(Before-and-after change records)
□ □ □ □ □ □ □

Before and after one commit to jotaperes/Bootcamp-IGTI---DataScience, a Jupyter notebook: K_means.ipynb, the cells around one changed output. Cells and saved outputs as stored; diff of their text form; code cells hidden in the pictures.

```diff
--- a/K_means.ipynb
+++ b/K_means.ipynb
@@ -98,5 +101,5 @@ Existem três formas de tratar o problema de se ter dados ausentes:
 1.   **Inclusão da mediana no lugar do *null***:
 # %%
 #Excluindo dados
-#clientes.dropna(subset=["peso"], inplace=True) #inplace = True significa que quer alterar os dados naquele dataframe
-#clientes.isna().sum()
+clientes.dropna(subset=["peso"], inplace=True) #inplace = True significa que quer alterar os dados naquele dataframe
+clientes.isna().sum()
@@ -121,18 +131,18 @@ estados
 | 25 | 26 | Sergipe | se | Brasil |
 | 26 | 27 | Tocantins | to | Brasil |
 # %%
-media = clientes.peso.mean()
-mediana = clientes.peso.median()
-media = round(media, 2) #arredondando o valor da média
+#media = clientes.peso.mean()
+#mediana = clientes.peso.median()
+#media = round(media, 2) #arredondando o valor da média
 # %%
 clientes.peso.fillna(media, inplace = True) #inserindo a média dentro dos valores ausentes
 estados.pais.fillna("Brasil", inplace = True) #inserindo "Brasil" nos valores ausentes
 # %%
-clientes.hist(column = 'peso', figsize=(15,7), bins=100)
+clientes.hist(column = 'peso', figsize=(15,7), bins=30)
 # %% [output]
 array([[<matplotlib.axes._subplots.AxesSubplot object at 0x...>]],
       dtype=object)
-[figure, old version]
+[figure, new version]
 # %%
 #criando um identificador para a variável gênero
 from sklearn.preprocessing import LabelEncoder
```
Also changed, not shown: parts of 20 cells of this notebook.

□ □ □ □ □ □ □

▸ What you are asked to do:
For this exercise, restate every record word for word.

▸ Expected answer:
Before and after one commit to jotaperes/Bootcamp-IGTI---DataScience, a Jupyter notebook: K_means.ipynb, the cells around one changed output. Cells and saved outputs as stored; diff of their text form; code cells hidden in the pictures.

```diff
--- a/K_means.ipynb
+++ b/K_means.ipynb
@@ -98,5 +101,5 @@ Existem três formas de tratar o problema de se ter dados ausentes:
 1.   **Inclusão da mediana no lugar do *null***:
 # %%
 #Excluindo dados
-#clientes.dropna(subset=["peso"], inplace=True) #inplace = True significa que quer alterar os dados naquele dataframe
-#clientes.isna().sum()
+clientes.dropna(subset=["peso"], inplace=True) #inplace = True significa que quer alterar os dados naquele dataframe
+clientes.isna().sum()
@@ -121,18 +131,18 @@ estados
 | 25 | 26 | Sergipe | se | Brasil |
 | 26 | 27 | Tocantins | to | Brasil |
 # %%
-media = clientes.peso.mean()
-mediana = clientes.peso.median()
-media = round(media, 2) #arredondando o valor da média
+#media = clientes.peso.mean()
+#mediana = clientes.peso.median()
+#media = round(media, 2) #arredondando o valor da média
 # %%
 clientes.peso.fillna(media, inplace = True) #inserindo a média dentro dos valores ausentes
 estados.pais.fillna("Brasil", inplace = True) #inserindo "Brasil" nos valores ausentes
 # %%
-clientes.hist(column = 'peso', figsize=(15,7), bins=100)
+clientes.hist(column = 'peso', figsize=(15,7), bins=30)
 # %% [output]
 array([[<matplotlib.axes._subplots.AxesSubplot object at 0x...>]],
       dtype=object)
-[figure, old version]
+[figure, new version]
 # %%
 #criando um identificador para a variável gênero
 from sklearn.preprocessing import LabelEncoder
```
Also changed, not shown: parts of 20 cells of this notebook.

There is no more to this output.